Sunday, January 11, 2009

The beginning of the end

“It’s the beginning of the end,” moans Disco.
I didn’t realise how long it had been since I was in Greenside. It wasn’t anything personal; I still loved Greenside, it had a very special place in my heart. But apparently I hadn’t been there for two years.
When I was last in Greenside, it was a pleasant strip of affordably upscale restaurants with attractive elements of residential suburbia. There was a Portuguese seafood place, an Indian restaurant, a couple of trendy eateries of indeterminate ethnicity, alongside a Kwikspar, a laundry and petrol station.
While I was merrily going about my life in Sandton, with some tangential encounters with Newtown, Melville, Fourways and Bryanston, I somehow contrived to avoid Greenside. God, I’d been down Barry Hertzog at least four times, I’d been jolling in Parkhurst, been for a chow in Mellies. So close! I’d even paddled in a canoe race at Emmarentia dam…
I’d taken Greenside for granted. In my mind it was always there, inscrutable, eternal, like the Grand Canyon. Meanwhile it was changing, reimagining itself, becoming scrutable.
And now it’s the beginning of the end!
Disco is a Greenside resident, he stays right on the strip, and he has witnessed the change. The devolution.
Where once there was an upmarket eatery there is now a rock club. Gin, it’s called. And it represents the end of Greenside civilization as we know it.

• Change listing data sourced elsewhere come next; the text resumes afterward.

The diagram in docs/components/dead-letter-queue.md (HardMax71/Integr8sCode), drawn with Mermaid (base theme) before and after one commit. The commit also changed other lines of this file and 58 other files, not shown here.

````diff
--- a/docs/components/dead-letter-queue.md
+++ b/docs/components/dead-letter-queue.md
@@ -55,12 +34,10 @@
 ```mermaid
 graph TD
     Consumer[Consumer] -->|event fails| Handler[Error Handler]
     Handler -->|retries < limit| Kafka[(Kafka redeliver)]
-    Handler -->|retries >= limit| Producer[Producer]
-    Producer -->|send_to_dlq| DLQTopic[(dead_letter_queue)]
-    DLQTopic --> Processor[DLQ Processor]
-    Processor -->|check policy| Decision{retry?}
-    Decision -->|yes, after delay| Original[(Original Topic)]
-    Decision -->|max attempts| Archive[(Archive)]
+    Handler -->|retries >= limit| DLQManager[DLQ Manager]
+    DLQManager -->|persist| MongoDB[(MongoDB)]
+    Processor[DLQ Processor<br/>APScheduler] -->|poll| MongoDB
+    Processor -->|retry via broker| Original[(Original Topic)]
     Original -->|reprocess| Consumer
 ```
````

“It’s not the rock club as such,” Disco clarifies. “It’s what happens when the club closes and the place starts emptying out. You get people hanging around on the street, chatting till all hours. Cars driving up and down the street…”

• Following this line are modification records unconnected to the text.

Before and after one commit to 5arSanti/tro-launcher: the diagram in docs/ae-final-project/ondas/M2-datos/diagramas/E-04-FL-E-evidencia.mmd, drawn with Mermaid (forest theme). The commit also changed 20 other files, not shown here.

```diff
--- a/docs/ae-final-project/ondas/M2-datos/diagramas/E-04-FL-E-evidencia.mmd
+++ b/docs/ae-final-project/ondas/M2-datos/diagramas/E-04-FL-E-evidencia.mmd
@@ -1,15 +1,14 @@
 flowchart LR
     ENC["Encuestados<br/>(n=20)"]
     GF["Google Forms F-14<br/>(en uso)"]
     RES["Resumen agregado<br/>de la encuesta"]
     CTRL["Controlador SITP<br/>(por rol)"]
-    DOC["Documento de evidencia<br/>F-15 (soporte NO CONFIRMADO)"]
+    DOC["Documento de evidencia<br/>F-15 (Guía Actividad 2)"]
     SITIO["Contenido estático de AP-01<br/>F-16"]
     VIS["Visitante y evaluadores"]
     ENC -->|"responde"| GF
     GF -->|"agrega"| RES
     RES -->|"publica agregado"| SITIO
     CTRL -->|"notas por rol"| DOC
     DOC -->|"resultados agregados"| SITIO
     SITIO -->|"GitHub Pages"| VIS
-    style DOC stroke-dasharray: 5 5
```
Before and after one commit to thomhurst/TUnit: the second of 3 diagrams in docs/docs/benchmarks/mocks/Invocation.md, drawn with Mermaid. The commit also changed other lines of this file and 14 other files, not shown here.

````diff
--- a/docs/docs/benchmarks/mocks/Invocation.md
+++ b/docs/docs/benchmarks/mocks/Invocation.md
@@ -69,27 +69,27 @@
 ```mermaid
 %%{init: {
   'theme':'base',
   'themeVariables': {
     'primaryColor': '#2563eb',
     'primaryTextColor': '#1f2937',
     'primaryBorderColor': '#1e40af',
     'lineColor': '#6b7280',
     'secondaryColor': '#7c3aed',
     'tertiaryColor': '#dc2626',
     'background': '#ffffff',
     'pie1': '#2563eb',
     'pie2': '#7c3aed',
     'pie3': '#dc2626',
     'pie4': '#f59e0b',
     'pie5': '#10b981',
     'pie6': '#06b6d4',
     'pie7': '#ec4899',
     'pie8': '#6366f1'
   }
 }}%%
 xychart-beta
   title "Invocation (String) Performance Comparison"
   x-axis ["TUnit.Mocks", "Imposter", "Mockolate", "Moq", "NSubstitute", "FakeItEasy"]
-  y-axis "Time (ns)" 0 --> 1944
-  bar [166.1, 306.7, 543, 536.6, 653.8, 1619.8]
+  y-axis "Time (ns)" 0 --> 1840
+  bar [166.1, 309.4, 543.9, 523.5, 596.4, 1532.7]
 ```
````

“Mmm… noisy.”
“I think the answer is double glazing. If you think of the Kempinski Hotel in Moscow. It’s right on the main road, and you hardly hear the traffic. Double glazing, bru.”
“Ja, and this is how it started in Melville,” I find myself saying. “Yeoville, Rosebank... It always starts with a nightclub, next thing it’s a couple of nightclubs, then the larney restaurants close down. Next thing the merts arrive…”

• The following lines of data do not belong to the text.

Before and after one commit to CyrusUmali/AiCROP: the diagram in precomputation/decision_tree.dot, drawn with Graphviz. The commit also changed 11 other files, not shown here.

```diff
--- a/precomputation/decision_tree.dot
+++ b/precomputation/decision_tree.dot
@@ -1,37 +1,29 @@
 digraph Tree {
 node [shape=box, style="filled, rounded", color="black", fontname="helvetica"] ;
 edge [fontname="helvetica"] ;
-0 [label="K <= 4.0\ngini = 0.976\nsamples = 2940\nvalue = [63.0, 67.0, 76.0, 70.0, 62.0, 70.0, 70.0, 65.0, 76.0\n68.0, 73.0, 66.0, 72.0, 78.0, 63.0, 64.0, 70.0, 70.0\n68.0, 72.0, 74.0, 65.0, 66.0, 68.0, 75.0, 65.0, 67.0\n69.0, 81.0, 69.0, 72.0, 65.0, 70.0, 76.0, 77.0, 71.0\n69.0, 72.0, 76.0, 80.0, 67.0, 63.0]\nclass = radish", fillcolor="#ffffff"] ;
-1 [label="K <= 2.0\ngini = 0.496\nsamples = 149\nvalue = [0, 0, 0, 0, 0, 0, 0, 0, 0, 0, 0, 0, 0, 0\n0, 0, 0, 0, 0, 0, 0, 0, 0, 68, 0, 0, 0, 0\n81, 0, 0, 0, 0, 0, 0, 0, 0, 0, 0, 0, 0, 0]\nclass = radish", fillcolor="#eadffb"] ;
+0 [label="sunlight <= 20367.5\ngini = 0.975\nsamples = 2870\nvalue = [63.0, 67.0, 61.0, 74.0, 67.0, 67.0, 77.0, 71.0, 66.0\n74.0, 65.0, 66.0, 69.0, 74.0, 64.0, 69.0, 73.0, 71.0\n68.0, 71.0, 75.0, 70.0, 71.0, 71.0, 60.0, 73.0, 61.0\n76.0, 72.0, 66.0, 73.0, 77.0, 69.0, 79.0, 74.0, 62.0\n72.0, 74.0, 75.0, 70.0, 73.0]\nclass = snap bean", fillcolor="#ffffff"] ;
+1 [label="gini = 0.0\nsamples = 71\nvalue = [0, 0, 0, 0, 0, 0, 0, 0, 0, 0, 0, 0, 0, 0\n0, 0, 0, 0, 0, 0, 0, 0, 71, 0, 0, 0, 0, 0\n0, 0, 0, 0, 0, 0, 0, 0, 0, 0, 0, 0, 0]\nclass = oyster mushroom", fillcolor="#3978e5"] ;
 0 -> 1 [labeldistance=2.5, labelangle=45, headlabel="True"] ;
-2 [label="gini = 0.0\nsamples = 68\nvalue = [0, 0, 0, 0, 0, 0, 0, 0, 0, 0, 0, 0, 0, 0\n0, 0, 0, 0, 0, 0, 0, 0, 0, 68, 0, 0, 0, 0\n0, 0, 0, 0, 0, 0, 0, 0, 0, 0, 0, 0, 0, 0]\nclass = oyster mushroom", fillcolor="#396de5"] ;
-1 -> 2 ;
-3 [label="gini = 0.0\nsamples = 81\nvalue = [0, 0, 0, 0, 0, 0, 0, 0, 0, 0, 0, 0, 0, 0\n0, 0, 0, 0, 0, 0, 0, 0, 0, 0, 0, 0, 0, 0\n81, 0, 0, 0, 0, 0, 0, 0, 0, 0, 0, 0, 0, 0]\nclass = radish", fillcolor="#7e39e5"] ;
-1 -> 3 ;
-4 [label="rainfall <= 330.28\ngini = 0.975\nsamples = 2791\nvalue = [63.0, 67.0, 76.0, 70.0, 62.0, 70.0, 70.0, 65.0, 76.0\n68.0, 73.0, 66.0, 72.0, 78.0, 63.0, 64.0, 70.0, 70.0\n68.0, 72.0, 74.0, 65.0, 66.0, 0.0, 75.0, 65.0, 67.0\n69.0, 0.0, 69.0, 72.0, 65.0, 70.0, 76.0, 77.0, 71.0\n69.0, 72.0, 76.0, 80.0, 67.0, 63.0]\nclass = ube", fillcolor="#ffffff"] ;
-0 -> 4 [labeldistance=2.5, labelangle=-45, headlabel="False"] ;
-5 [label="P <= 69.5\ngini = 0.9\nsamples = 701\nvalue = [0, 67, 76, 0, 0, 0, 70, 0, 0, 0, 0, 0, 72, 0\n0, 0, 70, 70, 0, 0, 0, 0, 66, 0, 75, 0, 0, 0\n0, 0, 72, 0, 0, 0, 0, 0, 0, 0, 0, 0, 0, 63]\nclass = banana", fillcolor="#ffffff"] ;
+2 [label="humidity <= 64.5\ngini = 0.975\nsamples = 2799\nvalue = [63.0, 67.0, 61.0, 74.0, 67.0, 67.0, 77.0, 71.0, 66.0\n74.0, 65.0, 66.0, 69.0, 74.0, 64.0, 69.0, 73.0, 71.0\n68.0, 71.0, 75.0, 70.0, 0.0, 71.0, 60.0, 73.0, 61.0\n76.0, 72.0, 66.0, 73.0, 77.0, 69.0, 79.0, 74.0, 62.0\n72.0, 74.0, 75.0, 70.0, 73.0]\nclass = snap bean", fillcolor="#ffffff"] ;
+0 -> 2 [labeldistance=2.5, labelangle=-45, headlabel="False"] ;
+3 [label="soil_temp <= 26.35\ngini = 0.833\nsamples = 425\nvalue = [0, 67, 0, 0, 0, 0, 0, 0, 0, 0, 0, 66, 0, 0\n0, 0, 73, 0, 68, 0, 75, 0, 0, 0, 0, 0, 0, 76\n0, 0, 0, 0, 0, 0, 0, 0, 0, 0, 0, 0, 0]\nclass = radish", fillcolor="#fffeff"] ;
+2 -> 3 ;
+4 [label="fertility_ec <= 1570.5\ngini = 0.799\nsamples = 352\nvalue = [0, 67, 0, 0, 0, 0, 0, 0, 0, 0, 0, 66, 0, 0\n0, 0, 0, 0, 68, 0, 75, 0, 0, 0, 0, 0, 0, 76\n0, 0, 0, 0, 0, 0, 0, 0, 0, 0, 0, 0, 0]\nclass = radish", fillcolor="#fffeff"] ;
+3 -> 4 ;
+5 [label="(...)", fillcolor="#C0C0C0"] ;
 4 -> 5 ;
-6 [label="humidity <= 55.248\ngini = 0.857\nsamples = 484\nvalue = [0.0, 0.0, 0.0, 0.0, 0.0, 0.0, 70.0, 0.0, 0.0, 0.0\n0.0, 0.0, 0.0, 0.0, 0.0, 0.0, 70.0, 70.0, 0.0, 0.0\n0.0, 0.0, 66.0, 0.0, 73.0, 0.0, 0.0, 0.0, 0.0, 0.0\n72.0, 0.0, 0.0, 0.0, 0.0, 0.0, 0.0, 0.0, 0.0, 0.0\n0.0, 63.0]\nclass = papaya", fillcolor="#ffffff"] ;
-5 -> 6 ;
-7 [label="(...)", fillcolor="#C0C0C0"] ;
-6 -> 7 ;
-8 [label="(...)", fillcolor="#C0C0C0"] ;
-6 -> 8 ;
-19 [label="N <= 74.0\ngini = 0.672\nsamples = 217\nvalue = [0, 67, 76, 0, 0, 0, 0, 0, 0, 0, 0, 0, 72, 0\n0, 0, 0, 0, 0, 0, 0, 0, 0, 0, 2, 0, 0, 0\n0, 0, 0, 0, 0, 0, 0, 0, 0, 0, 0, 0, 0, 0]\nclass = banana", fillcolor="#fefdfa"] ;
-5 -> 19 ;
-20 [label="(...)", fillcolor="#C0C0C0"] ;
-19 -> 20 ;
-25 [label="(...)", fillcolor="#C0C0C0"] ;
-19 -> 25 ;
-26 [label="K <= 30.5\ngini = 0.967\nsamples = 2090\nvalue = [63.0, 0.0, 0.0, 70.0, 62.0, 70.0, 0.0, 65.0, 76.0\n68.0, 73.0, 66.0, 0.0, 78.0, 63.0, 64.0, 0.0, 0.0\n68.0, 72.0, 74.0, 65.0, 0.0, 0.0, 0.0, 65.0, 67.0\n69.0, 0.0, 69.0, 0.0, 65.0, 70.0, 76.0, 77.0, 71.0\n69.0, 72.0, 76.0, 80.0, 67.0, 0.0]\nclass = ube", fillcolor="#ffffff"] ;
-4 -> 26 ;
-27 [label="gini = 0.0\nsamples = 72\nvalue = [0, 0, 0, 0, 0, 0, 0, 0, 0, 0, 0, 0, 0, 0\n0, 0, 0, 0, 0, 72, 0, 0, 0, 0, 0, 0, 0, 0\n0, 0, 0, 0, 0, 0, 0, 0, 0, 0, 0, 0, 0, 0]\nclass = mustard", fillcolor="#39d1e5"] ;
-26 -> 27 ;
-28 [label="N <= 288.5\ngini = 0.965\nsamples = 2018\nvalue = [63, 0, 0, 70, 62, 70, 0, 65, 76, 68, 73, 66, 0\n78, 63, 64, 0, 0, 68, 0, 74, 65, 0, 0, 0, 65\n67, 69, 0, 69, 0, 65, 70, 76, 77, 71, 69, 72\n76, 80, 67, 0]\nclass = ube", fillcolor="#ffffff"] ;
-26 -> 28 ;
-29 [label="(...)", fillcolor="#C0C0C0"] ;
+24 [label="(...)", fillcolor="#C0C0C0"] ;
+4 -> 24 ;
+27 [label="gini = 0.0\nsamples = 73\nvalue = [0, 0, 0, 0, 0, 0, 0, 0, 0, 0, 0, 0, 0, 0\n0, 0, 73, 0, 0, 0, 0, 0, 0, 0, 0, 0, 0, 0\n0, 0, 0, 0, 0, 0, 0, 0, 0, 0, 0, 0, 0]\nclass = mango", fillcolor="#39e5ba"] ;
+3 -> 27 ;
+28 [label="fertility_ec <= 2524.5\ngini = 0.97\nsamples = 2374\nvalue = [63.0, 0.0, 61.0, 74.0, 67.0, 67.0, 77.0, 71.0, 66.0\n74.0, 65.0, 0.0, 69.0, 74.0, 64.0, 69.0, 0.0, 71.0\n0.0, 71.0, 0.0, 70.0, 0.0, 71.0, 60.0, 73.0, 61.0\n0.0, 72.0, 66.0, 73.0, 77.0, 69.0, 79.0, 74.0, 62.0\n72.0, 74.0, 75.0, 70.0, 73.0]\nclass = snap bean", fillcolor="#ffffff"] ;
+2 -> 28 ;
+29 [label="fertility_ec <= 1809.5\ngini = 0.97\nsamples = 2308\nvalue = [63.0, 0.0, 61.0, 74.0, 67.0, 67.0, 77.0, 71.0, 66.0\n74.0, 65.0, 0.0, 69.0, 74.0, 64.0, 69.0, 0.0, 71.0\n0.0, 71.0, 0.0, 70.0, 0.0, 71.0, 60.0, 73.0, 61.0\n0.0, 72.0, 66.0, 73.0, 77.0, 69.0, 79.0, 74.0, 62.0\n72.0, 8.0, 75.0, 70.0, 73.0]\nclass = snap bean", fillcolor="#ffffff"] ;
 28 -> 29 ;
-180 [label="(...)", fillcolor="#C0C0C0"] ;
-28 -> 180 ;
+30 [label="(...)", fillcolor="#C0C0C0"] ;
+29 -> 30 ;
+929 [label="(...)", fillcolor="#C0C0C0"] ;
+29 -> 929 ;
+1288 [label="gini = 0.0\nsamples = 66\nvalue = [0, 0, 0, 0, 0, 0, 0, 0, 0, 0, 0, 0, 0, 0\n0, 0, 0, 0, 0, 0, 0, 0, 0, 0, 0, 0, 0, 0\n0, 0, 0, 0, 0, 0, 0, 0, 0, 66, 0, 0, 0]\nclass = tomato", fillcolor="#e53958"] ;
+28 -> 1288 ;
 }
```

“Ja, and you know what it does to the property values.”
“Ja, if you think about it, twenty years ago we were sitting having a dop on the roof of Tandoor.”
Indeed we were. Tandoor in Rockey Street in Yeoville was the coolest place to hang back in 1990. The pulsing Bohemian heart of Johannesburg. A mix of eateries, rock clubs and elements of residential suburbia. Today I wouldn’t go to Yeoville unless I needed to sell my car to a drug dealer for five grand.
“Should we get one more round?”
“Might as well. Make it the last one.”
Ja. Okes are pushing forty. And we can’t be staying out as late as we used to in our heyday. So we’ll make it one last round. Disco gets up and heads downstairs to fetch that last round.
Downstairs at the bar. At Gin, Greenside’s finest new rock venue.

No comments: